● Instructions to follow:
Scan the listing below and copy every line holding "machine".

*** Records for this task ***

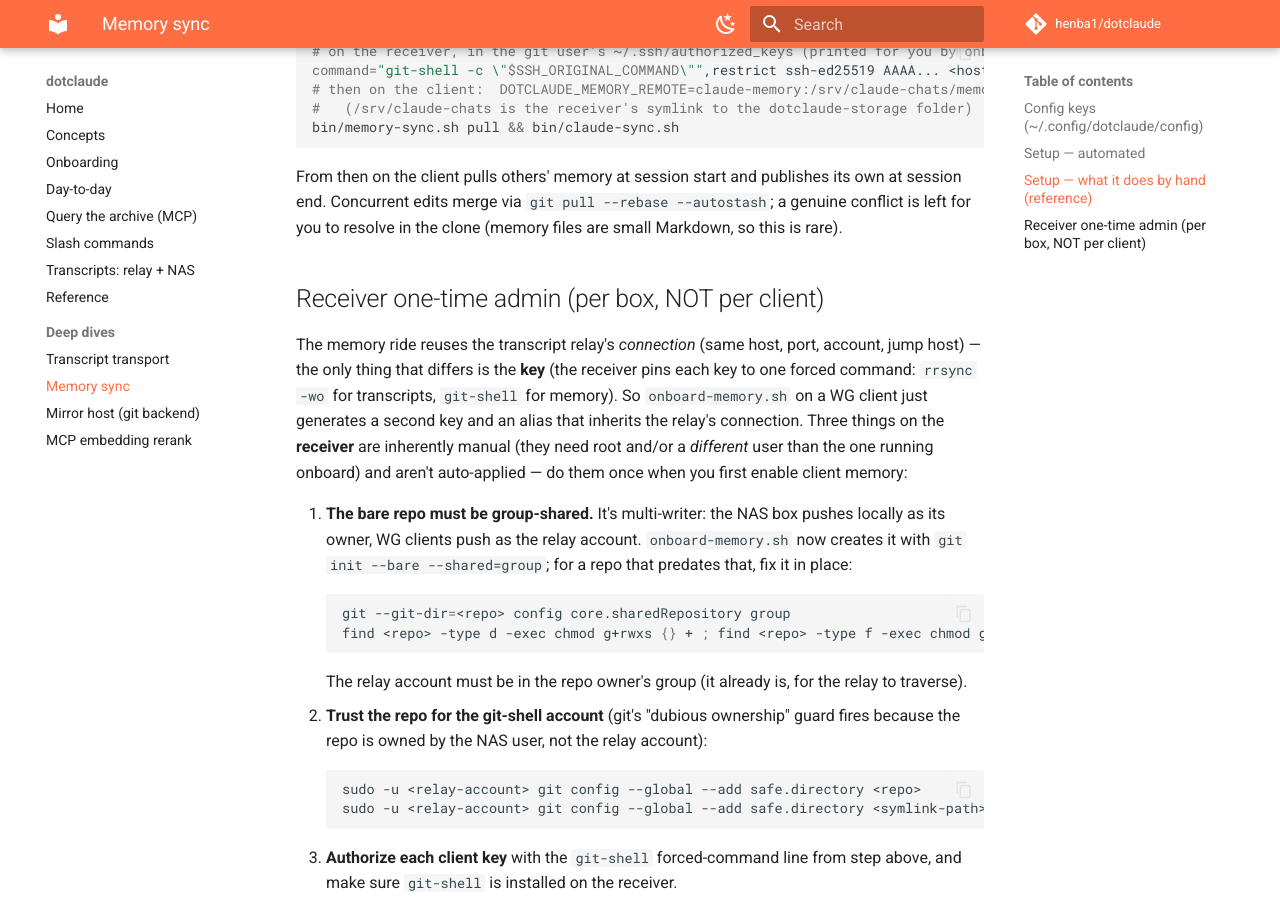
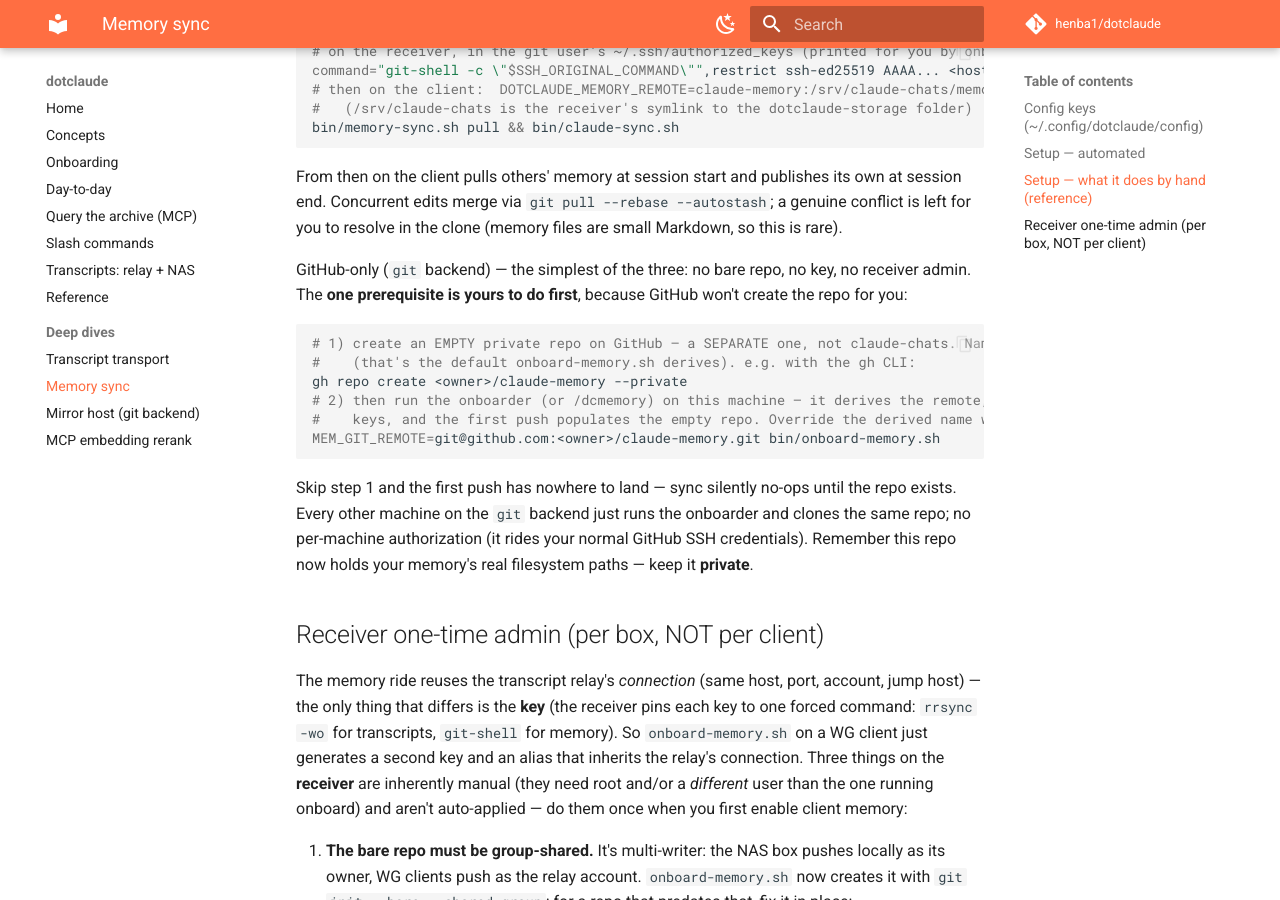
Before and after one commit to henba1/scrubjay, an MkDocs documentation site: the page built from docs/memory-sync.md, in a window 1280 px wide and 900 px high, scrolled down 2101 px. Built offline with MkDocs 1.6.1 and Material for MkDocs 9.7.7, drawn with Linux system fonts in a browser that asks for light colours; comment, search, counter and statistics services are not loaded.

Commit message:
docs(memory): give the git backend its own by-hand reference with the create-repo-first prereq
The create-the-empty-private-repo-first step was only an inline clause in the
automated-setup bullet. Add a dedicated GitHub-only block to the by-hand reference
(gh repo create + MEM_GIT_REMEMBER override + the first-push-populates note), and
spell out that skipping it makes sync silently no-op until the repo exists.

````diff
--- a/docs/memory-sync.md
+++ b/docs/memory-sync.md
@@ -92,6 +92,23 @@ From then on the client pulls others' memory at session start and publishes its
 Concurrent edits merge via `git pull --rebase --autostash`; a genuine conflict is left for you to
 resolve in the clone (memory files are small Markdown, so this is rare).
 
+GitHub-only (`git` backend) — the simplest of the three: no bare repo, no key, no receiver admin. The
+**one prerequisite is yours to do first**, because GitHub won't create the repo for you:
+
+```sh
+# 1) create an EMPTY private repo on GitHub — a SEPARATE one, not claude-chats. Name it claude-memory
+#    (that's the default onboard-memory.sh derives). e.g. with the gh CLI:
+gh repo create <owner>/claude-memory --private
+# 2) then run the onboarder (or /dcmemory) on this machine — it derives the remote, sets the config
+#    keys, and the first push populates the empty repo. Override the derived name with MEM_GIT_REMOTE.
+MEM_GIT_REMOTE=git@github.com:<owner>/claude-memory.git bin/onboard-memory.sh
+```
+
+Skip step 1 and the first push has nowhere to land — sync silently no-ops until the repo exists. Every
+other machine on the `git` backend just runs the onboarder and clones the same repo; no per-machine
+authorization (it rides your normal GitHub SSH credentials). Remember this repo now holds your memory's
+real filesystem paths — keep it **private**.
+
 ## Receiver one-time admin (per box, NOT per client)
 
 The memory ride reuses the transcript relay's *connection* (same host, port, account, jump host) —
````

*** End of Records for this task ***

● Response below:
+# 2) then run the onboarder (or /dcmemory) on this machine — it derives the remote, sets the config
+other machine on the `git` backend just runs the onboarder and clones the same repo; no per-machine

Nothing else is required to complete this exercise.